How To Successfully Grow Bachelor's Button

Bachelor's button, or Centaura cyanus, is a species of flowering plant with a rich history, a variety of uses, and several more names! The unique moniker derives from an old-fashioned trend in which young men seeking love would wear a single flower on their lapel to signal their interest and availability for courtship, as Epic Gardening explains. If that doesn't sound familiar, you may know the plant as a Cornflower, named for it's tendency to spread wildly and weed-like throughout rural cornfields. Later, this anecdote inspired the name for it's vivid color, termed cornflower blue. According to Saatchi Art, this particular shade was a favorite among accomplished painters such as Johannes Vermeer, who featured the color prominently in his most famous work, "Girl with the Pearl Earring."

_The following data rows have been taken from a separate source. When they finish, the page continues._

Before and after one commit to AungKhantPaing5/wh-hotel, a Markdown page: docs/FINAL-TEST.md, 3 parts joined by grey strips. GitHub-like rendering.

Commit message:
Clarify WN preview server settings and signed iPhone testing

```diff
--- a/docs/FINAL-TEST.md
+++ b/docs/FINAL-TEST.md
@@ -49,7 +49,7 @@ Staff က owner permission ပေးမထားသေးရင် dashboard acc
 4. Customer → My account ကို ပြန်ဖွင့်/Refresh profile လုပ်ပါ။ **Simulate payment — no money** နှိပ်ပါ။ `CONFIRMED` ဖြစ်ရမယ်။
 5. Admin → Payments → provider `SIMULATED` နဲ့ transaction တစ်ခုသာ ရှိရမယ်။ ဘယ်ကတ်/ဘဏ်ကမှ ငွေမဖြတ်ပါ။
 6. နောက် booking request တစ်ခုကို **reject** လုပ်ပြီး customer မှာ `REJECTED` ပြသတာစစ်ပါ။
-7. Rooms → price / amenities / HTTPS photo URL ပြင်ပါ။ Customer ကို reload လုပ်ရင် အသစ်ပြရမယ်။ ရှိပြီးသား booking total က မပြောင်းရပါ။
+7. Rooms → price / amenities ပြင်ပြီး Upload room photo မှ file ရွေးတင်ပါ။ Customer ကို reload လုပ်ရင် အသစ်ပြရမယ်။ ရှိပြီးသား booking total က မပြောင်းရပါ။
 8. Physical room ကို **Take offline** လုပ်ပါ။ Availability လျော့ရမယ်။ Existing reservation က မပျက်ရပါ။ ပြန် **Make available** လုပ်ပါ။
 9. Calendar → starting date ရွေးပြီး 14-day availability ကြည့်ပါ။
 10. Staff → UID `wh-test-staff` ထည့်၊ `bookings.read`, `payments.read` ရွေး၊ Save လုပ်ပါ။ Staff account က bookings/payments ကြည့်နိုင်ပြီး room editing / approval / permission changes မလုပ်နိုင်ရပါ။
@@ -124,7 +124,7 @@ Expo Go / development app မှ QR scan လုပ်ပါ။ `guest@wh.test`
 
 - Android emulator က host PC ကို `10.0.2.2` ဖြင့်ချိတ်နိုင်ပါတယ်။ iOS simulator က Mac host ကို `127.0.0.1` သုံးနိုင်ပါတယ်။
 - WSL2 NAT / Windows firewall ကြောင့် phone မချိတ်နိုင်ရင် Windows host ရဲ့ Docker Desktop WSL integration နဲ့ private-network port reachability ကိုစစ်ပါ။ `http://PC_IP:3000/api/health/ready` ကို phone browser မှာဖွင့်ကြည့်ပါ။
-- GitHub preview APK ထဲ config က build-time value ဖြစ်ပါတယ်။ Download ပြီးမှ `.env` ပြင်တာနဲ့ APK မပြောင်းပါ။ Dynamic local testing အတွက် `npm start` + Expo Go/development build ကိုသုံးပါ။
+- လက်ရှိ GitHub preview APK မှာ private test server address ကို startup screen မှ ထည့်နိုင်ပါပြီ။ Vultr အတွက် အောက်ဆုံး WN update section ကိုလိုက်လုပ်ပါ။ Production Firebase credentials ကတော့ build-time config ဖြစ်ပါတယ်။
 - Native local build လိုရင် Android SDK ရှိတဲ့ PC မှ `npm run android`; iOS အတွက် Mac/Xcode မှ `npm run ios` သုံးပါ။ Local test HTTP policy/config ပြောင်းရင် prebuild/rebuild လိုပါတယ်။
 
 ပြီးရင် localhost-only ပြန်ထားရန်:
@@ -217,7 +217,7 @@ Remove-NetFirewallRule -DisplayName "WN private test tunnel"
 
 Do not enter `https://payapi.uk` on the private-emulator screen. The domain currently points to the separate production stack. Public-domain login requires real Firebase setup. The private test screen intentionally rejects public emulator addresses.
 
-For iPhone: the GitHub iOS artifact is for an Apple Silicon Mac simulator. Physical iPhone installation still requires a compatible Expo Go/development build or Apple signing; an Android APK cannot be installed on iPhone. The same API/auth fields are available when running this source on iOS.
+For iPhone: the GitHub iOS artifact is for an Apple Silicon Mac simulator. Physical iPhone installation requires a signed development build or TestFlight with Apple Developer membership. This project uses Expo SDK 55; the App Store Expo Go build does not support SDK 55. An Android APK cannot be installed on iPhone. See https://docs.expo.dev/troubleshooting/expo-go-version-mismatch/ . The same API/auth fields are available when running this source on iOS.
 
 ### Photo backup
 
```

No longer considered a weed, bachelor's button has grown in popularity and naturalized in other areas of the world outside of its native Europe. Today, it can be found thriving here in wildflower fields in the U.S., available at seed stores and plant nurseries, and incorporated into all types of garden landscapes. Its more recent popularity is partly due to the same reason the species was considered a nuisance — the plant is incredibly easy to grow, maintain, and spread if left unchecked. The plant is also loved for its whimsical appearance, with wispy petals ranging from bright blue to pale pink and soft blue-green foliage. Keep reading to find out how you can successfully grow bachelor's button yourself!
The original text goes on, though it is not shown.